US and Afghan forces must also devise and utilize tactics to  ght outside and inside the village. Proactive tactical pursuit operations based on basic military doctrine should be emphasized. Combat and reconnaissance patrols must be practiced and mastered. Afghan troops must be incorporated in operations as they grew up in similar village settings and can instantly recognize normal and abnormal patterns and understand the nuances of village life and mores. Counterinsurgency (COIN) and infantry tactics need to be tailored to the speci c area and insurgents. Best are lightly equipped and fast-moving COIN forces conducting tactical pursuit operations that go into villages and know how to properly interact with locals and identify Taliban insurgents.  ey must have the ability to take their time and stay in areas they have identi ed at the local level as worth trying to take back. Being moved from place to place in armored vehicles while barely engaging local leadership does not work.

A light infantry force conducting specialized reconnaissance in villages, utilizing observation posts, and using proven tactics like trained visual trackers to follow insurgents into and out of villages while conducting ambushes, foot patrols outside the village, and knowing the local village situation are the key. Infantry tactics should also use vertical envelopment of Taliban  ghters by helicopter and parachute to cut o avenues of escape and to insert troops to conduct sweeps and set blocking positions.

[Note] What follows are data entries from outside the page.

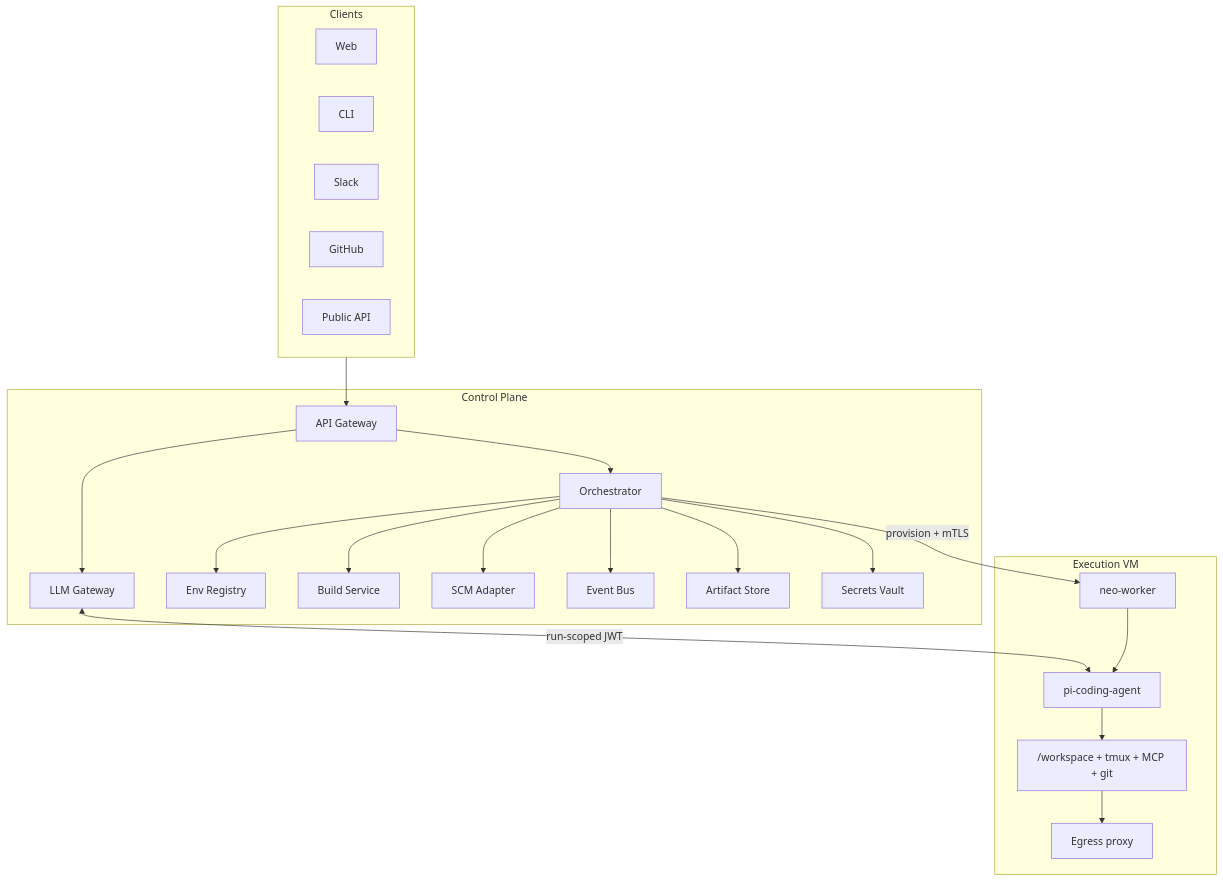
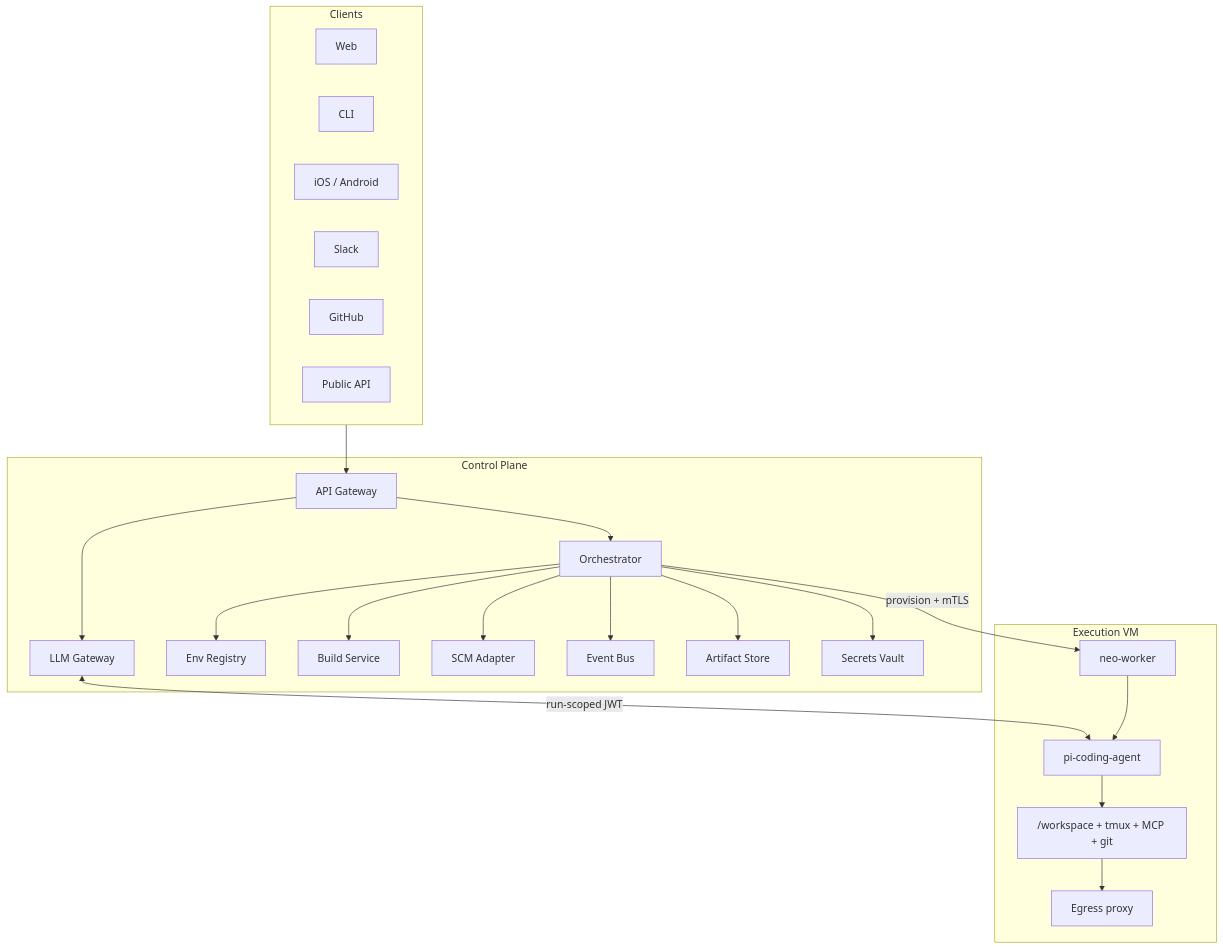
The first of 2 diagrams in docs/architecture.md (Neo2Agent/neo-cloud-agent), drawn with Mermaid before and after one commit. The commit also changed other lines of this file and 3 other files, not shown here.

````diff
--- a/docs/architecture.md
+++ b/docs/architecture.md
@@ -55,33 +55,34 @@
 ```mermaid
 flowchart TB
   subgraph clients [Clients]
     Web
     CLI
+    Mobile[iOS / Android]
     Slack
     GitHub
     PublicAPI[Public API]
   end
 
   clients --> GW[API Gateway]
 
   subgraph control [Control Plane]
     GW --> Orch[Orchestrator]
     GW --> LLM[LLM Gateway]
     Orch --> Env[Env Registry]
     Orch --> Build[Build Service]
     Orch --> SCM[SCM Adapter]
     Orch --> Events[Event Bus]
     Orch --> Artifacts[Artifact Store]
     Orch --> Secrets[Secrets Vault]
   end
 
   Orch -->|"provision + mTLS"| Worker
   LLM <-->|"run-scoped JWT"| Pi
 
   subgraph vm [Execution VM]
     Worker[neo-worker]
     Worker --> Pi[pi-coding-agent]
     Pi --> WS["/workspace + tmux + MCP + git"]
     WS --> Egress[Egress proxy]
   end
 ```
````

Helicopters can be used to quickly reposition troops for greater e ectiveness during operations and used for command and control. Gunships can be used to drive insurgents to ground ( x) while troops close upon and capture/ kill those they encounter. Troops should foot patrol into villages at night, talk with and document compounds and inhabitants for later analysis, and have a secure patrol base locally from which to operate. Mega bases or FOBs should only be used for support. Units and tactics must be decentralized.

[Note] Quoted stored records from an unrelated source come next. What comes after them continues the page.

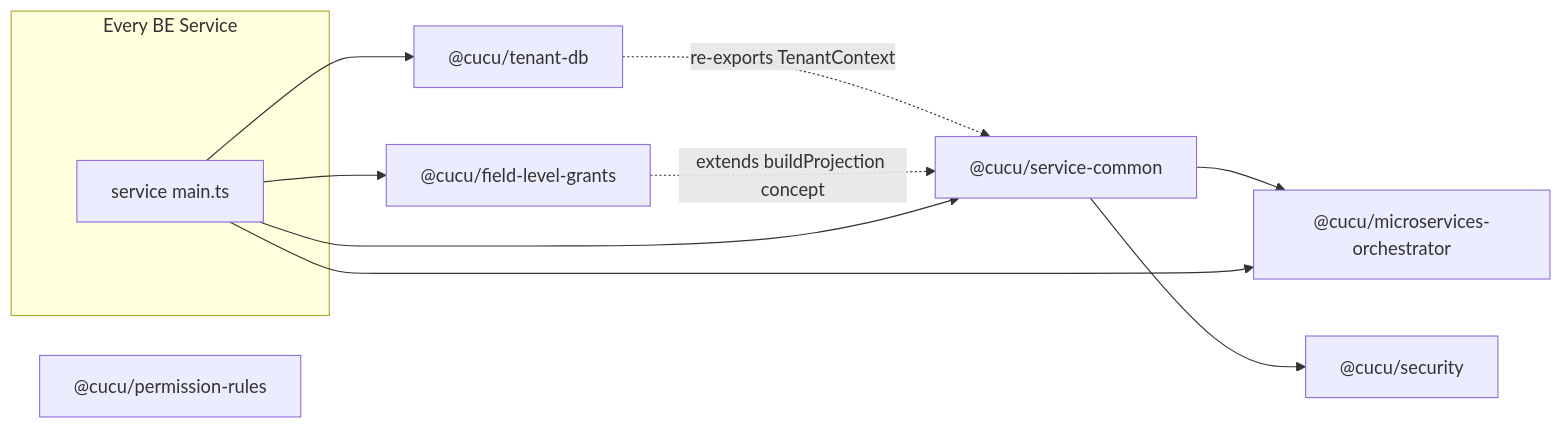
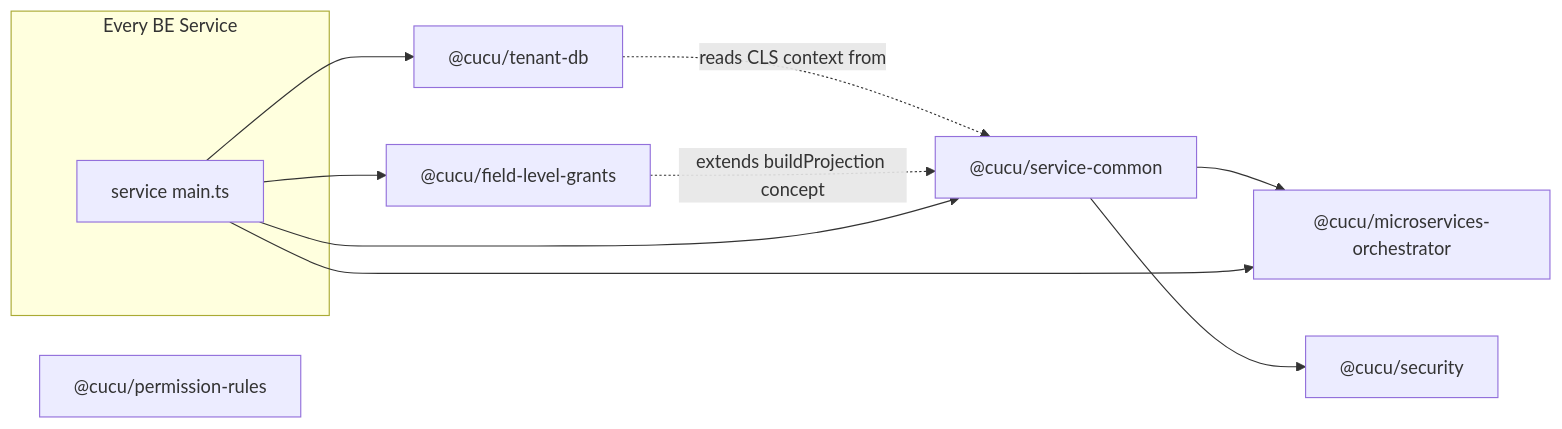
Before and after one commit to CucuProject/cucu-docs: the fourth of 4 diagrams in docs/shared/service-common.md, drawn with Mermaid. The commit also changed other lines of this file and 14 other files, not shown here.

````diff
--- a/docs/shared/service-common.md
+++ b/docs/shared/service-common.md
@@ -575,24 +611,24 @@
 ```mermaid
 graph LR
     SC["@cucu/service-common"]
     SEC["@cucu/security"]
     MO["@cucu/microservices-orchestrator"]
     TD["@cucu/tenant-db"]
     FLG["@cucu/field-level-grants"]
     PR["@cucu/permission-rules"]
 
     SC --> MO
     SC --> SEC
 
-    TD -.->|re-exports TenantContext| SC
+    TD -.->|reads CLS context from| SC
     FLG -.->|extends buildProjection concept| SC
 
     subgraph "Every BE Service"
         SVC["service main.ts"]
     end
 
     SVC --> SC
     SVC --> TD
     SVC --> FLG
     SVC --> MO
 ```
````
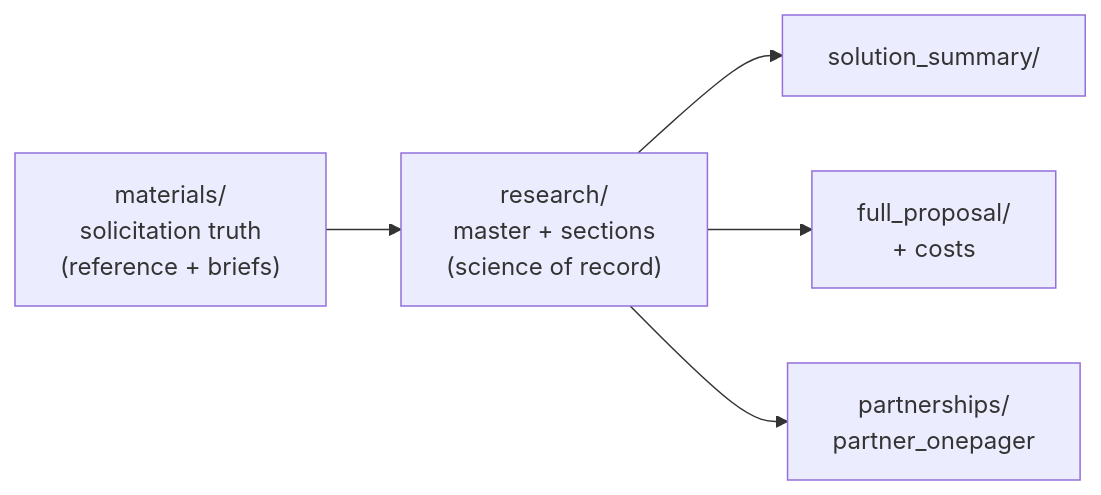
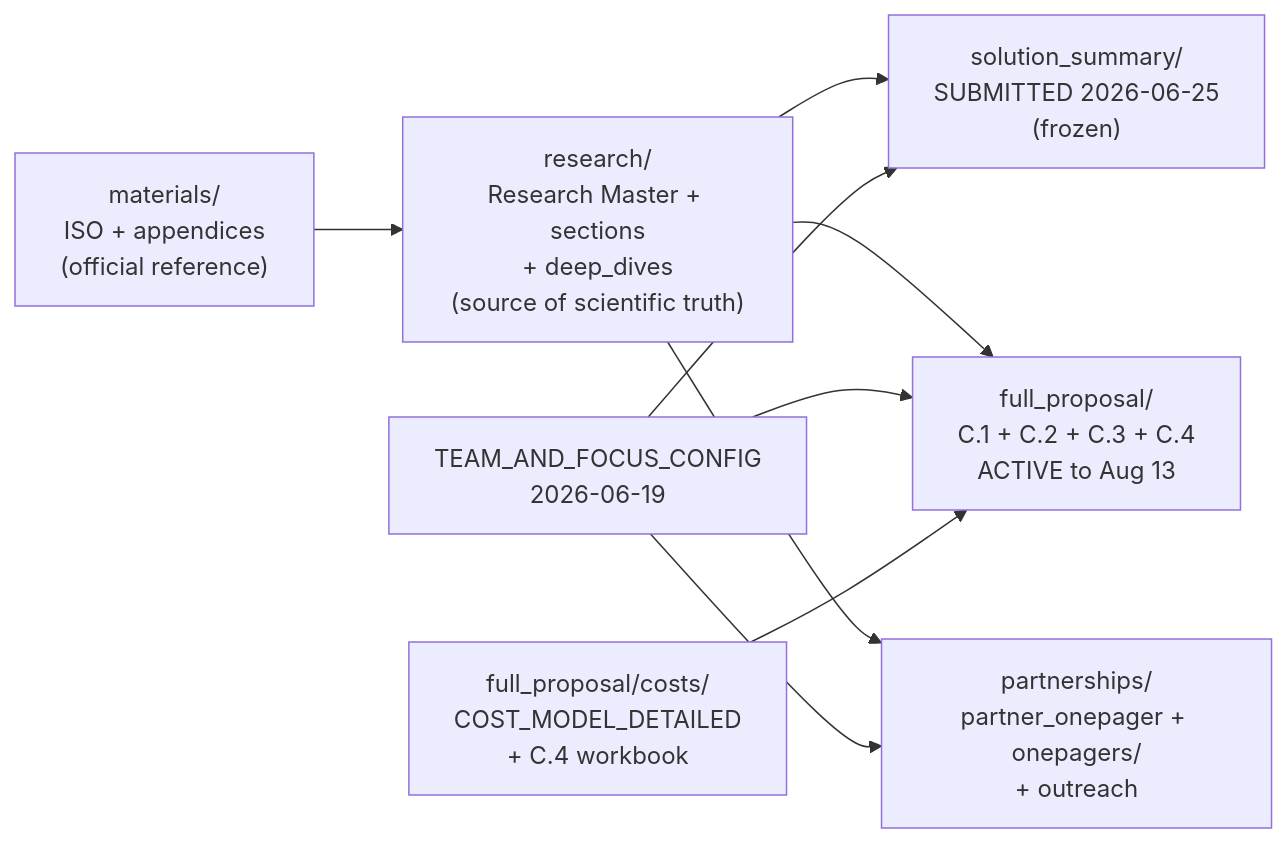
Before and after one commit to cytognosis/docs: the diagram in 02-Funding/submissions/Grants/ARPA-H/IGoR/INDEX.md, drawn with Mermaid. The commit also changed other lines of this file, not shown here.

````diff
--- a/02-Funding/submissions/Grants/ARPA-H/IGoR/INDEX.md
+++ b/02-Funding/submissions/Grants/ARPA-H/IGoR/INDEX.md
@@ -28,12 +124,18 @@
 ```mermaid
 flowchart LR
-    SOL["materials/<br/>solicitation truth<br/>(reference + briefs)"]
-    RES["research/<br/>master + sections<br/>(science of record)"]
-    SS["solution_summary/"]
-    FP["full_proposal/<br/>+ costs"]
-    OP["partnerships/<br/>partner_onepager"]
-    SOL --> RES
+    MAT["materials/<br/>ISO + appendices<br/>(official reference)"]
+    RES["research/<br/>Research Master + sections<br/>+ deep_dives<br/>(source of scientific truth)"]
+    TEAM["TEAM_AND_FOCUS_CONFIG<br/>2026-06-19"]
+    COST["full_proposal/costs/<br/>COST_MODEL_DETAILED<br/>+ C.4 workbook"]
+    SS["solution_summary/<br/>SUBMITTED 2026-06-25<br/>(frozen)"]
+    FP["full_proposal/<br/>C.1 + C.2 + C.3 + C.4<br/>ACTIVE to Aug 13"]
+    OP["partnerships/<br/>partner_onepager + onepagers/<br/>+ outreach"]
+    MAT --> RES
     RES --> SS
     RES --> FP
     RES --> OP
+    TEAM --> SS
+    TEAM --> FP
+    TEAM --> OP
+    COST --> FP
 ```
````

External Support and Endgame

tali5The Pakistani Inter-Services Intelligence agency has been implicated in supporting Taliban activities and movement within Pakistan and into Afghanistan.  e Iranian government and Revolutionary Guards have also been implicated in helping the Taliban with the provision of arms, equipment, and expertise. With external sanctuary and a long, poorly controlled border and focus currently on al–Qaeda-only strikes in Pakistan, the Taliban has increased potential for survival. If the United States won’t or can’t go after the Taliban in its Pakistani sanctuary and stop the  ow of arms and equipment from Iran, it is not surprising that the Taliban has been asked to come to the table and play a part in the governance of Afghanistan because it will not be eliminated by military and police operations as they are currently being conducted.

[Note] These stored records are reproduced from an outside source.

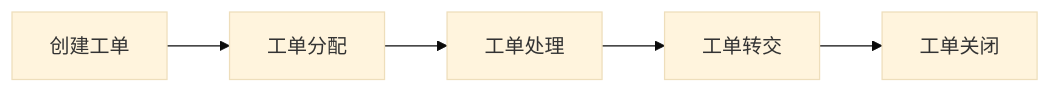
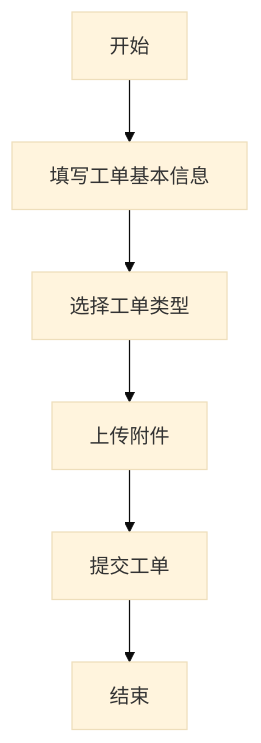
The first of 2 diagrams in doc/requirement1.md (zhishi324/n8ndeploy), drawn with Mermaid (base theme) before and after one commit. The commit also changed other lines of this file, not shown here.

````diff
--- a/doc/requirement1.md
+++ b/doc/requirement1.md
@@ -21,7 +21,8 @@
 ```mermaid
-graph LR
-A[创建工单] --> B[工单分配]
-B --> C[工单处理]
-C --> D[工单转交]
-D --> E[工单关闭]
+graph TD
+    A[开始] --> B[填写工单基本信息]
+    B --> C[选择工单类型]
+    C --> D[上传附件]
+    D --> E[提交工单]
+    E --> F[结束]
 ```
````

The future of Afghanistan is going to have Taliban as a political entity in the government if tactics are not appropriately evolved to the mission.  e very same Taliban that forces women to wear complete covering form head to toe in public, limits education of girls, imposes radical interpretations of Islamic justice, has killed hundreds of Americans, and harbored and covered for al-Qaeda training camps and the perpetrators of 9/11, will be legitimized.

Is this the success and win America wants? Should we build a failed state with US tax dollars and blood only to install elements of the Taliban back in power?

About the Author

Mr. Sexton has deployed to Afghanistan as a member of Special Forces A-Teams (ODAs) and as a security contractor and advisor to the Afghan Presidential Protective Security Detail. He is a National Guard warrant o cer.  The information contained in this article is based on his personal observations in Afghanistan and does not represent the perspective of any governmental agency. Mr. Sexton is the founder of Vista Tracking (www.vistatracking.com).